What the task asks >>
Run through the data and copy out every line that mentions the word "secretary".

Material to process >>

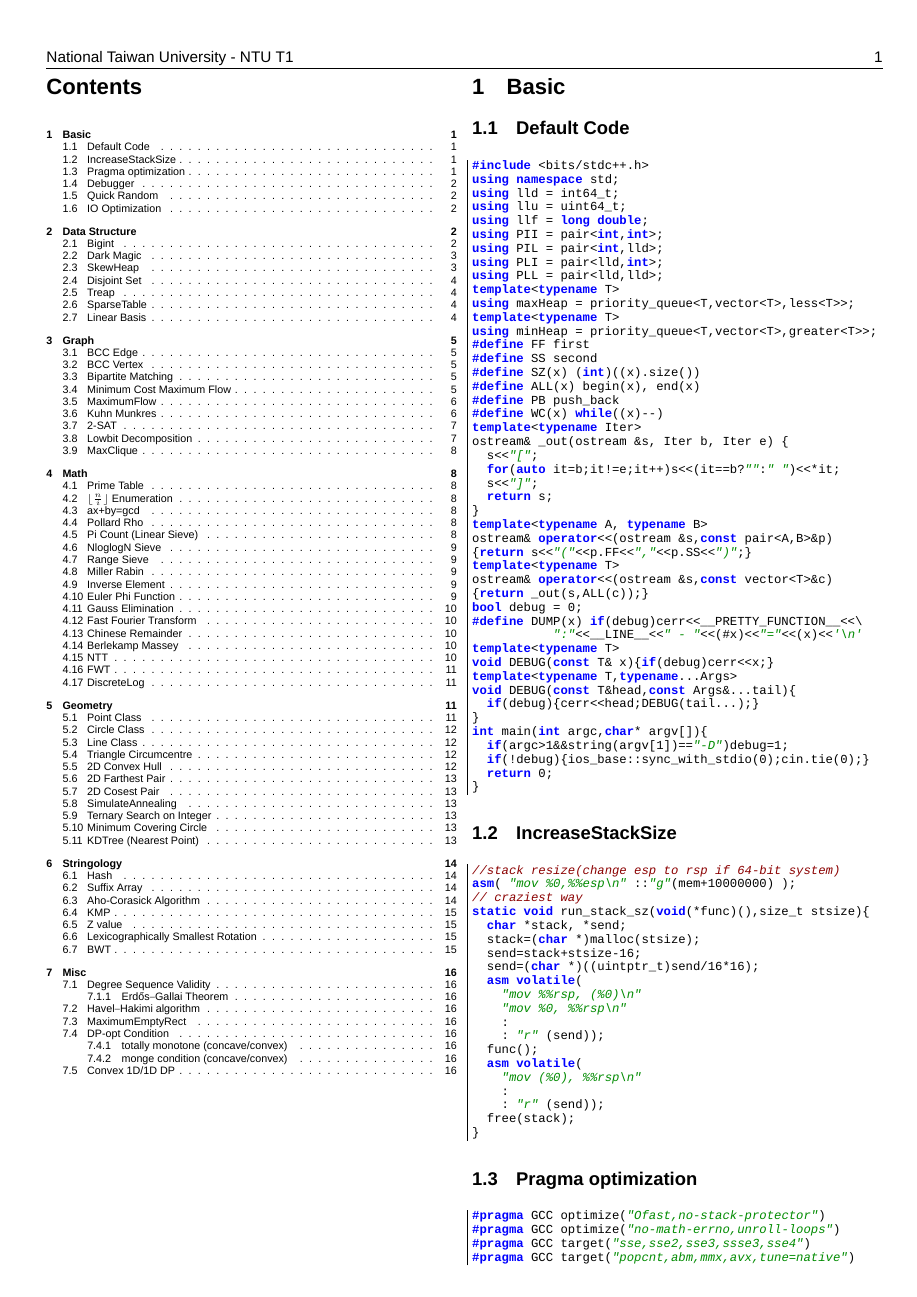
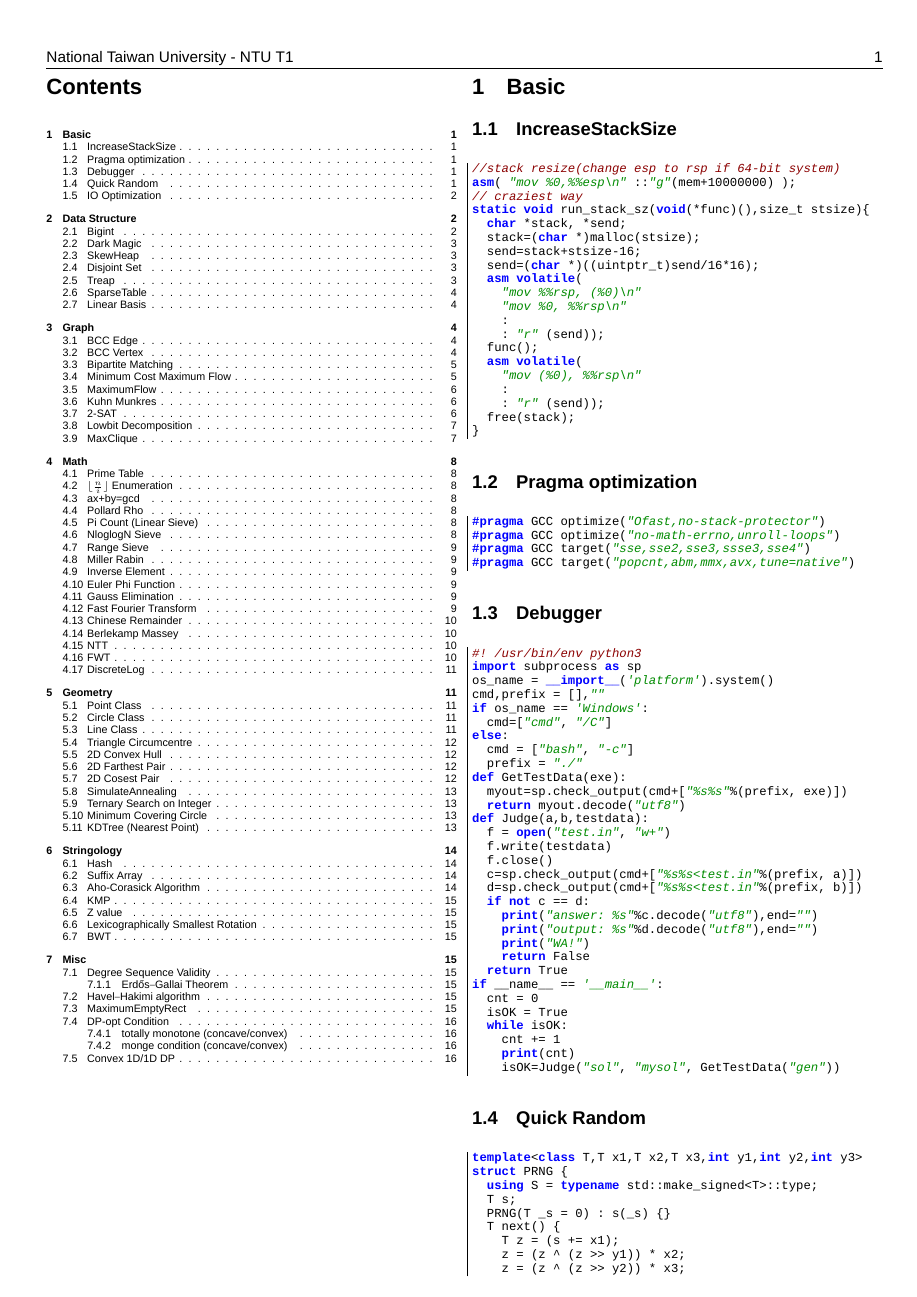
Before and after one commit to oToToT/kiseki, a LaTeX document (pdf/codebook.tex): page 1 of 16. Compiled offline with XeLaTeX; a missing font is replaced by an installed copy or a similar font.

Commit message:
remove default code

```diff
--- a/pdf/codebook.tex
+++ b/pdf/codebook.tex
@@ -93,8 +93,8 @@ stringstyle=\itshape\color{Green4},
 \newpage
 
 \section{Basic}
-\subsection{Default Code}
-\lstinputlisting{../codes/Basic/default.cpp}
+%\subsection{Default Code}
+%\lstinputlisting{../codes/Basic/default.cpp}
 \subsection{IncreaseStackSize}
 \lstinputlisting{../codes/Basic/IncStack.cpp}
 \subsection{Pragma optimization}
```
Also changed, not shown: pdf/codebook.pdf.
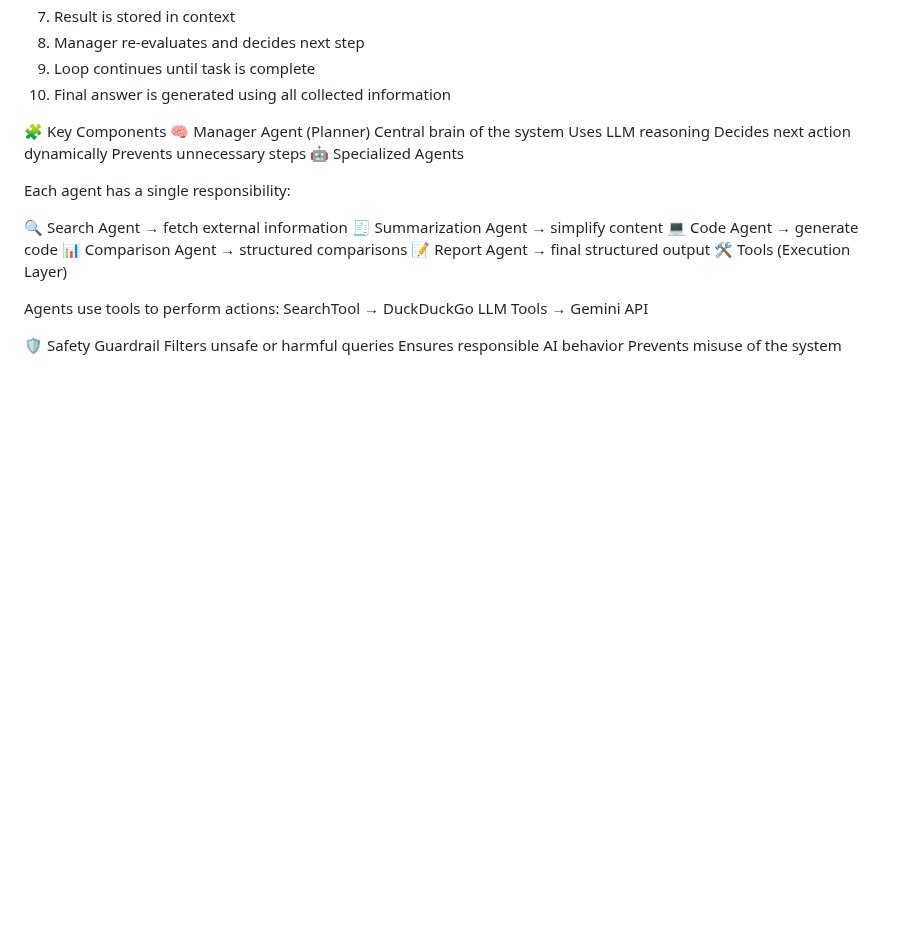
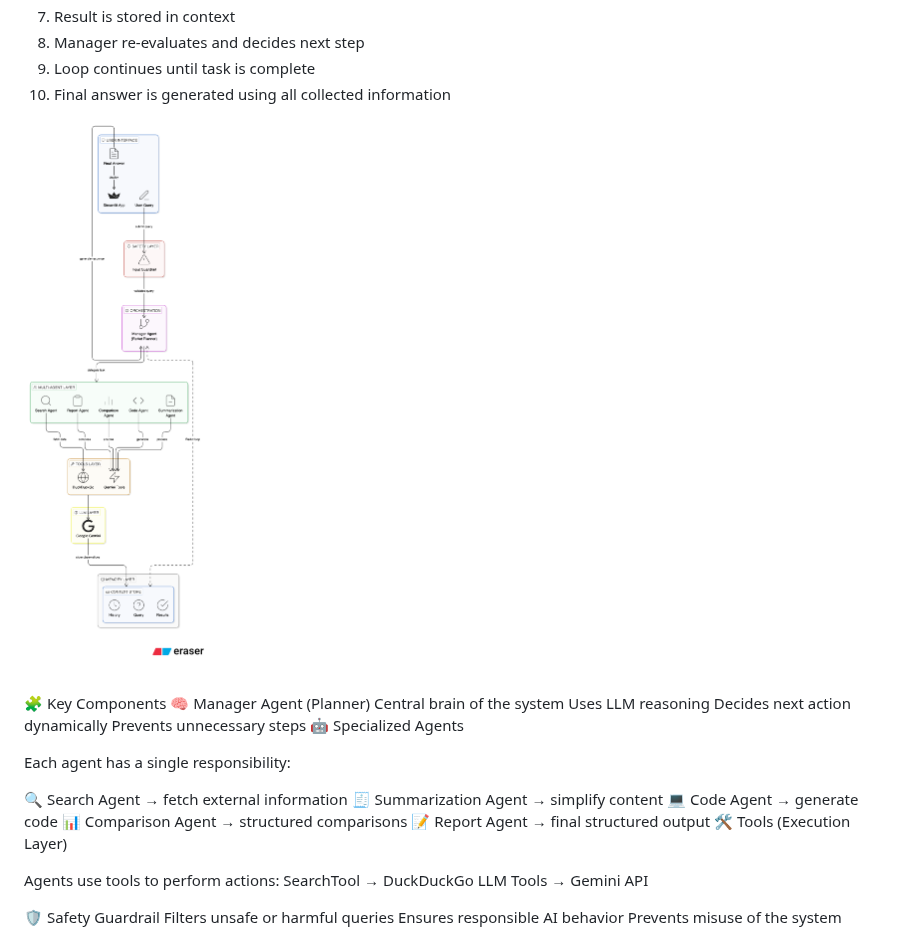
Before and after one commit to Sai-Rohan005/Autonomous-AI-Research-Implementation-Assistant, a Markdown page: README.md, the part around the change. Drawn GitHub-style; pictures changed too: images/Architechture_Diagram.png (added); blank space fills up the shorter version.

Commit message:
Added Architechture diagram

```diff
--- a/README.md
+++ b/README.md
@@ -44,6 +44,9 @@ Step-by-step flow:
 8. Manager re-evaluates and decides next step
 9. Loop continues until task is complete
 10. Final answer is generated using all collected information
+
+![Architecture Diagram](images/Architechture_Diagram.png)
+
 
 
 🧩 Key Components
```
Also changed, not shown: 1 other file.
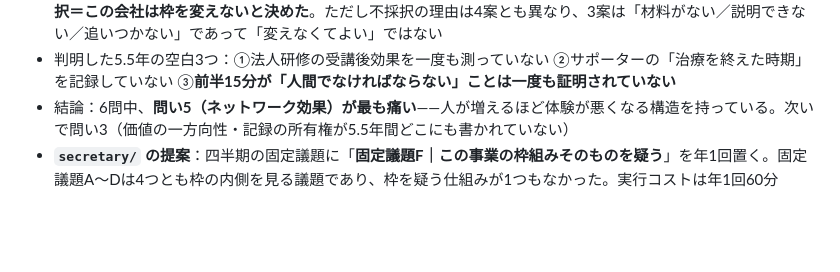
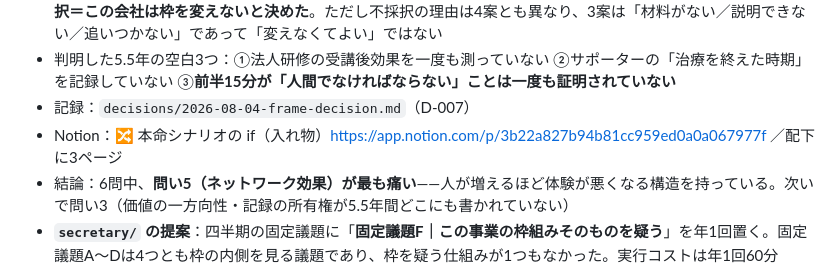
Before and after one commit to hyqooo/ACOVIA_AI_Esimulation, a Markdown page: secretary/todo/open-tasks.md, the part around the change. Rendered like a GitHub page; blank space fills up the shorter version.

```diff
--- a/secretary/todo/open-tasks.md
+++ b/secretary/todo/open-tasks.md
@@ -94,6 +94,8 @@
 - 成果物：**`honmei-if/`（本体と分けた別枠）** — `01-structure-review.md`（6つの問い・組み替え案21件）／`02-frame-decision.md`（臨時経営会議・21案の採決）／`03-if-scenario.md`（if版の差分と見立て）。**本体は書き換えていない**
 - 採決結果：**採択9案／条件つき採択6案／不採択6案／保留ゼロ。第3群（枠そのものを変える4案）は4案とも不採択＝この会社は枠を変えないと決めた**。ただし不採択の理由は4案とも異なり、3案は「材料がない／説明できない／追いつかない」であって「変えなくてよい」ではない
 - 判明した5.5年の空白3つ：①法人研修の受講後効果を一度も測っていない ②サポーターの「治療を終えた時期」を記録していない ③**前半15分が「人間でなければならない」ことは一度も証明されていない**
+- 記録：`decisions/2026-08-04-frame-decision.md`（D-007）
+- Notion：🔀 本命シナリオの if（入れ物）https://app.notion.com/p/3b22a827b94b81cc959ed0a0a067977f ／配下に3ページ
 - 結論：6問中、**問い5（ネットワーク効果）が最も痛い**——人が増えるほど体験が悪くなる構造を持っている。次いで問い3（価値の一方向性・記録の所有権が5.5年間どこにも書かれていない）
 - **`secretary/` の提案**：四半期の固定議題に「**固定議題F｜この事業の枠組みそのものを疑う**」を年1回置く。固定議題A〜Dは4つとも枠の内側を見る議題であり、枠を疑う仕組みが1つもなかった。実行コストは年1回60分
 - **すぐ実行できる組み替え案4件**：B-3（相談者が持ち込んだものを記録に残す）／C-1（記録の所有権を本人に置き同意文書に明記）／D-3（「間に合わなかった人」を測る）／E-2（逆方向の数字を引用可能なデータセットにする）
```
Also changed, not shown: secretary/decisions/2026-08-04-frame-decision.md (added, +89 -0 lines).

Your solution >>
Before and after one commit to hyqooo/ACOVIA_AI_Esimulation, a Markdown page: secretary/todo/open-tasks.md, the part around the change. Rendered like a GitHub page; blank space fills up the shorter version.
--- a/secretary/todo/open-tasks.md
+++ b/secretary/todo/open-tasks.md
 - **`secretary/` の提案**：四半期の固定議題に「**固定議題F｜この事業の枠組みそのものを疑う**」を年1回置く。固定議題A〜Dは4つとも枠の内側を見る議題であり、枠を疑う仕組みが1つもなかった。実行コストは年1回60分
Also changed, not shown: secretary/decisions/2026-08-04-frame-decision.md (added, +89 -0 lines).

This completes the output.